Given data
______________________________

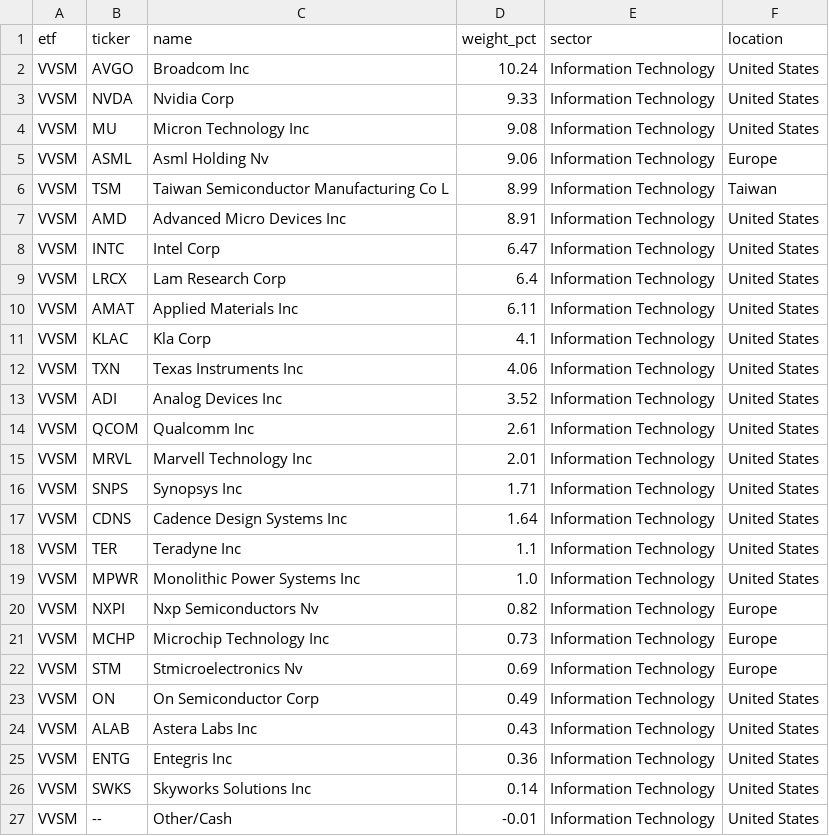
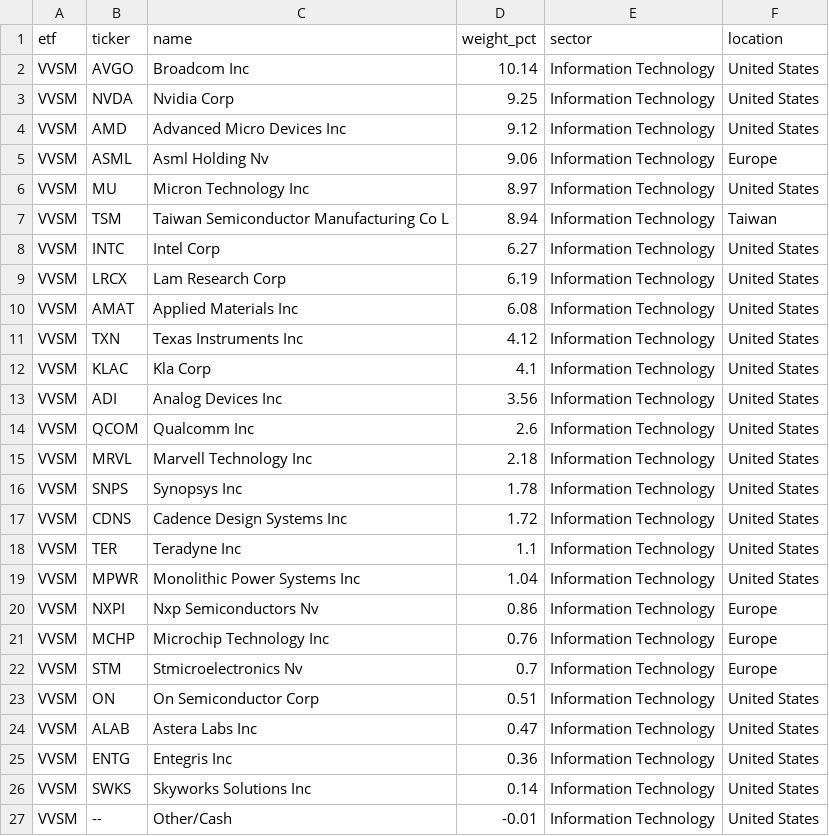
Before and after one commit to AndyOPDev/portfolio-tracker, a CSV file: data/holdings/VVSM_holdings.csv, drawn as a sheet.

```diff
--- a/data/holdings/VVSM_holdings.csv
+++ b/data/holdings/VVSM_holdings.csv
@@ -1,25 +1,25 @@
 etf,ticker,name,weight_pct,sector,location
-VVSM,AVGO,Broadcom Inc,10.24,Information Technology,United States
-VVSM,NVDA,Nvidia Corp,9.33,Information Technology,United States
-VVSM,MU,Micron Technology Inc,9.08,Information Technology,United States
+VVSM,AVGO,Broadcom Inc,10.14,Information Technology,United States
+VVSM,NVDA,Nvidia Corp,9.25,Information Technology,United States
+VVSM,AMD,Advanced Micro Devices Inc,9.12,Information Technology,United States
 VVSM,ASML,Asml Holding Nv,9.06,Information Technology,Europe
-VVSM,TSM,Taiwan Semiconductor Manufacturing Co L,8.99,Information Technology,Taiwan
-VVSM,AMD,Advanced Micro Devices Inc,8.91,Information Technology,United States
-VVSM,INTC,Intel Corp,6.47,Information Technology,United States
-VVSM,LRCX,Lam Research Corp,6.4,Information Technology,United States
-VVSM,AMAT,Applied Materials Inc,6.11,Information Technology,United States
+VVSM,MU,Micron Technology Inc,8.97,Information Technology,United States
+VVSM,TSM,Taiwan Semiconductor Manufacturing Co L,8.94,Information Technology,Taiwan
+VVSM,INTC,Intel Corp,6.27,Information Technology,United States
+VVSM,LRCX,Lam Research Corp,6.19,Information Technology,United States
+VVSM,AMAT,Applied Materials Inc,6.08,Information Technology,United States
+VVSM,TXN,Texas Instruments Inc,4.12,Information Technology,United States
 VVSM,KLAC,Kla Corp,4.1,Information Technology,United States
-VVSM,TXN,Texas Instruments Inc,4.06,Information Technology,United States
-VVSM,ADI,Analog Devices Inc,3.52,Information Technology,United States
-VVSM,QCOM,Qualcomm Inc,2.61,Information Technology,United States
-VVSM,MRVL,Marvell Technology Inc,2.01,Information Technology,United States
-VVSM,SNPS,Synopsys Inc,1.71,Information Technology,United States
-VVSM,CDNS,Cadence Design Systems Inc,1.64,Information Technology,United States
+VVSM,ADI,Analog Devices Inc,3.56,Information Technology,United States
+VVSM,QCOM,Qualcomm Inc,2.6,Information Technology,United States
+VVSM,MRVL,Marvell Technology Inc,2.18,Information Technology,United States
+VVSM,SNPS,Synopsys Inc,1.78,Information Technology,United States
+VVSM,CDNS,Cadence Design Systems Inc,1.72,Information Technology,United States
 VVSM,TER,Teradyne Inc,1.1,Information Technology,United States
-VVSM,MPWR,Monolithic Power Systems Inc,1.0,Information Technology,United States
-VVSM,NXPI,Nxp Semiconductors Nv,0.82,Information Technology,Europe
-VVSM,MCHP,Microchip Technology Inc,0.73,Information Technology,Europe
-VVSM,STM,Stmicroelectronics Nv,0.69,Information Technology,Europe
-VVSM,ON,On Semiconductor Corp,0.49,Information Technology,United States
-VVSM,ALAB,Astera Labs Inc,0.43,Information Technology,United States
+VVSM,MPWR,Monolithic Power Systems Inc,1.04,Information Technology,United States
+VVSM,NXPI,Nxp Semiconductors Nv,0.86,Information Technology,Europe
+VVSM,MCHP,Microchip Technology Inc,0.76,Information Technology,Europe
+VVSM,STM,Stmicroelectronics Nv,0.7,Information Technology,Europe
+VVSM,ON,On Semiconductor Corp,0.51,Information Technology,United States
+VVSM,ALAB,Astera Labs Inc,0.47,Information Technology,United States
 VVSM,ENTG,Entegris Inc,0.36,Information Technology,United States
```
Also changed, not shown: data/holdings/EMRG_holdings.csv, data/holdings/XNAS_holdings.csv, 3 other files.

______________________________

Your objective
Go line by line through the data and copy any that contain "Corp".

Result
-VVSM,NVDA,Nvidia Corp,9.33,Information Technology,United States
+VVSM,NVDA,Nvidia Corp,9.25,Information Technology,United States
-VVSM,INTC,Intel Corp,6.47,Information Technology,United States
-VVSM,LRCX,Lam Research Corp,6.4,Information Technology,United States
+VVSM,INTC,Intel Corp,6.27,Information Technology,United States
+VVSM,LRCX,Lam Research Corp,6.19,Information Technology,United States
 VVSM,KLAC,Kla Corp,4.1,Information Technology,United States
-VVSM,ON,On Semiconductor Corp,0.49,Information Technology,United States
+VVSM,ON,On Semiconductor Corp,0.51,Information Technology,United States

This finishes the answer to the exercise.